New Yorkers will soon be able to recycle old electronic equipment at the point of purchase.
Bert van Dijk
via Flickr
New Yorkers will soon be able to recycle old electronic equipment at the point of purchase.

Starting April 1, New Yorkers who buy electronic equipment will have the opportunity to recycle old electronic junk for free. Manufacturers will be required to set up e-recycling programs, to take back the products they made.

Manufacturers in New York have had almost a year to prepare for a new law, which aims to reduce the amount of electronic waste that ends up in landfills.

According to the Associated Press, old electronics are becoming “one of the nation’s fastest-growing waste streams:"
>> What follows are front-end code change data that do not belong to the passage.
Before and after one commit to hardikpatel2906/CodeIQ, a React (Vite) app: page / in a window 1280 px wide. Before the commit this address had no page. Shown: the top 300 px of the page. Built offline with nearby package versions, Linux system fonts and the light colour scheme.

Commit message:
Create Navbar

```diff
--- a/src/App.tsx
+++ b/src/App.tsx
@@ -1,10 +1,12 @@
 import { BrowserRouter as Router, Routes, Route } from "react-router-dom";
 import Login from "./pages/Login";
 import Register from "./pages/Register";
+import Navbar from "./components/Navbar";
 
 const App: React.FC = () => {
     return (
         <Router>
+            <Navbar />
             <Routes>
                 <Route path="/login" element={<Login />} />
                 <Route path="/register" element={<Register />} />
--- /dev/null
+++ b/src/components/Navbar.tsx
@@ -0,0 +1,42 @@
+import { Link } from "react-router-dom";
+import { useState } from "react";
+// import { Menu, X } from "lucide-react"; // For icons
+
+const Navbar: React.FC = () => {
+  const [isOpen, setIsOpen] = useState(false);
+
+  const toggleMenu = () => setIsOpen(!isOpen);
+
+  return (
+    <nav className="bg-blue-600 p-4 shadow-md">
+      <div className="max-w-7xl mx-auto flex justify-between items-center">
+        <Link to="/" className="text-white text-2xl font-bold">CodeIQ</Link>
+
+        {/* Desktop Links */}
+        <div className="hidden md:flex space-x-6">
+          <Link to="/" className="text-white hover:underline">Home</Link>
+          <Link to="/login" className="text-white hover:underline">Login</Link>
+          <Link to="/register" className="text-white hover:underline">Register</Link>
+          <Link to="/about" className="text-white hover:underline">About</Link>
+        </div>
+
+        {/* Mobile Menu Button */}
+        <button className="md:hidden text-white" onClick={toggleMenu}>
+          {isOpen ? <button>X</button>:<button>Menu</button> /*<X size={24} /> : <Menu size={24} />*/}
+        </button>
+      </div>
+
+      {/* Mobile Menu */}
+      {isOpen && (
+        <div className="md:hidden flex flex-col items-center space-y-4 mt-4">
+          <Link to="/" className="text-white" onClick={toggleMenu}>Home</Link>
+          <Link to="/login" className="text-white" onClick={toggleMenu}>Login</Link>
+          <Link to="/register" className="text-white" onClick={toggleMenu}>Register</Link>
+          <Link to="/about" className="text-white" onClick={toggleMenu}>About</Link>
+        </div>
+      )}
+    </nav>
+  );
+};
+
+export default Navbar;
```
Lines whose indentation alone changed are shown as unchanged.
The Environmental Protection Agency estimates that 14.9 pounds of electronic waste per person was awaiting disposal in the United States in 2007, the latest figure available. The agency says the electronics recycling rate nationally is about 13 percent.

According to the EPA, this is a bad thing because…

Electronics are complex devices which are made of a wide variety of material constituents. Some of the constituents, such as lead, nickel, cadmium, and mercury, could pose risks to human health or the environment if mismanaged at their end-of-life.

Just about every piece of consumer electronics is covered by the law, including computers, TV sets, and video games.  The state Department of Environmental Conservation has the full list.

New York is the 23rd state to pass an e-waste law. The electronics industry says it would like to see a national law in place, rather than have to comply with dozens of individual laws. The AP reports that the Information Technology Industry Council and the Consumer Electronic Association even teamed up to jointly decry the law:

They said electronics companies have already recovered and properly managed billions of pounds of electronics through voluntary and market-driven efforts.

In 2015, another provision of the law kicks in: it’ll become illegal for New Yorkers to dispose of e-waste in landfills.

Innovation Trail alumnus Ryan Morden is originally from Seattle. He graduated from the University of Washington with a bachelor's in journalism, minoring in political science and Scandinavian studies. Morden was Morning Edition producer and reporter at WRVO before moving over to the Innovation Trail project. Before landing at WRVO, Morden covered the Washington State legislature as a correspondent for Northwest News Network (N3), a group of nine NPR affiliates in the northwest.